# DESCRIPTION OF THE TASK:
This task calls for copying each line below that contains "width".
++++
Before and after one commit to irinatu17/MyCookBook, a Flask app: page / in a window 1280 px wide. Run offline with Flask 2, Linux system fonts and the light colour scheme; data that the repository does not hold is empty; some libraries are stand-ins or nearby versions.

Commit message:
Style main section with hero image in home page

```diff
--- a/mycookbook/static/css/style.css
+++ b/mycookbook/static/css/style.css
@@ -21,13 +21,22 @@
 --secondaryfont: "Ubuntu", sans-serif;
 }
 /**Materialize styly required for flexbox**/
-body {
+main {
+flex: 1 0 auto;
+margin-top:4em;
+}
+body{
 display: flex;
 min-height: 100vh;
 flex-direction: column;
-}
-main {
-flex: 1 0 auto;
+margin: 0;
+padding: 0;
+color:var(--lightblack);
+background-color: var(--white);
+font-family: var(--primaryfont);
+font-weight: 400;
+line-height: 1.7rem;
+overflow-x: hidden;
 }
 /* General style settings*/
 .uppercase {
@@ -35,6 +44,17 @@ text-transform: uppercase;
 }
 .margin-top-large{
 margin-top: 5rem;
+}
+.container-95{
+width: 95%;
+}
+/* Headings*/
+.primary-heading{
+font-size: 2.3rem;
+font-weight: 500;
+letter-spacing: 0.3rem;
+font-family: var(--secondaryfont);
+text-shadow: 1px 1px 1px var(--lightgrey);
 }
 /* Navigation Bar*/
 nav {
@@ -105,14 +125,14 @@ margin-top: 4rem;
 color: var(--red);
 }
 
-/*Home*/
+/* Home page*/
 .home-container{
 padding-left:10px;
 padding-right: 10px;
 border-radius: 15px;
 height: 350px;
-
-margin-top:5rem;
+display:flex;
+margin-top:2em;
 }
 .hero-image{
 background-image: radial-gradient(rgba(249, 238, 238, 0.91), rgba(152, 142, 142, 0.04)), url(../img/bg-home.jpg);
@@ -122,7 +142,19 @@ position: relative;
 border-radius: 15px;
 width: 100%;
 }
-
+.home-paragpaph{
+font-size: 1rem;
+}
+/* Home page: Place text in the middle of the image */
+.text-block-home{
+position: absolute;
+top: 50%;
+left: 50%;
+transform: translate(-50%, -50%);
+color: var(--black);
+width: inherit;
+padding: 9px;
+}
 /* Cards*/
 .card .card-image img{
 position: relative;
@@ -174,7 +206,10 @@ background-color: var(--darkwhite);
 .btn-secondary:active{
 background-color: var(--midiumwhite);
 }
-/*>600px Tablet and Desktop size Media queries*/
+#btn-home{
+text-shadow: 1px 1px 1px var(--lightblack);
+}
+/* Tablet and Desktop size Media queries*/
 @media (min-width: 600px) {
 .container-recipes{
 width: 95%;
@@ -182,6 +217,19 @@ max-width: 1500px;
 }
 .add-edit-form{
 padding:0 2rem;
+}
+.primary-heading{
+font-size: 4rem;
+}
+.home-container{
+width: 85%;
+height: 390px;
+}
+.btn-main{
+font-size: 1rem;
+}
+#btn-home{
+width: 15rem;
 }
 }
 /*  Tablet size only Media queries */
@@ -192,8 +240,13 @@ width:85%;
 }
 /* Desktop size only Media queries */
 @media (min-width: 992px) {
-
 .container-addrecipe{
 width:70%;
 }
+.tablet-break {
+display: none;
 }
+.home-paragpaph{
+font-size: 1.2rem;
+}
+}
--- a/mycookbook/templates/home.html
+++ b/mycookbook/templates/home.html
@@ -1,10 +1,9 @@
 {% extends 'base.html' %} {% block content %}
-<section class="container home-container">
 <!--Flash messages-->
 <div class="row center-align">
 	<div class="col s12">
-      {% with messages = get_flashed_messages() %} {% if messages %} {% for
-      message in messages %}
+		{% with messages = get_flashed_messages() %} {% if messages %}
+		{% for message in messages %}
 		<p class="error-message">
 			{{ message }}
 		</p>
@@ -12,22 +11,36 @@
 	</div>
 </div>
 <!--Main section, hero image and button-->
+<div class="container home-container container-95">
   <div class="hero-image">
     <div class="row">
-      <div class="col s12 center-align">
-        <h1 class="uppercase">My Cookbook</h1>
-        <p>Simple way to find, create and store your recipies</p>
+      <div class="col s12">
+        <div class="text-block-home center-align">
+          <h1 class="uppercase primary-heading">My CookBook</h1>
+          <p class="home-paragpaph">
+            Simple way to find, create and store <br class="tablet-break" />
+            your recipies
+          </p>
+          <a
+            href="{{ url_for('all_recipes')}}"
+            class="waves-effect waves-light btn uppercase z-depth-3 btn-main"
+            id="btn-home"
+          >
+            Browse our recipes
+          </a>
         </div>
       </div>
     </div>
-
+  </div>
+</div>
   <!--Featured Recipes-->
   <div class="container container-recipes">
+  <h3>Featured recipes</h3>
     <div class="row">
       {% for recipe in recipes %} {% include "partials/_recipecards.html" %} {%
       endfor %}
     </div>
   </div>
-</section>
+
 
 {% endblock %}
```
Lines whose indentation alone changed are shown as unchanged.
++++
# RESULT:
+width: 95%;
 width: 100%;
+width: inherit;
 @media (min-width: 600px) {
 width: 95%;
@@ -182,6 +217,19 @@ max-width: 1500px;
+width: 85%;
+width: 15rem;
@@ -192,8 +240,13 @@ width:85%;
 @media (min-width: 992px) {
 width:70%;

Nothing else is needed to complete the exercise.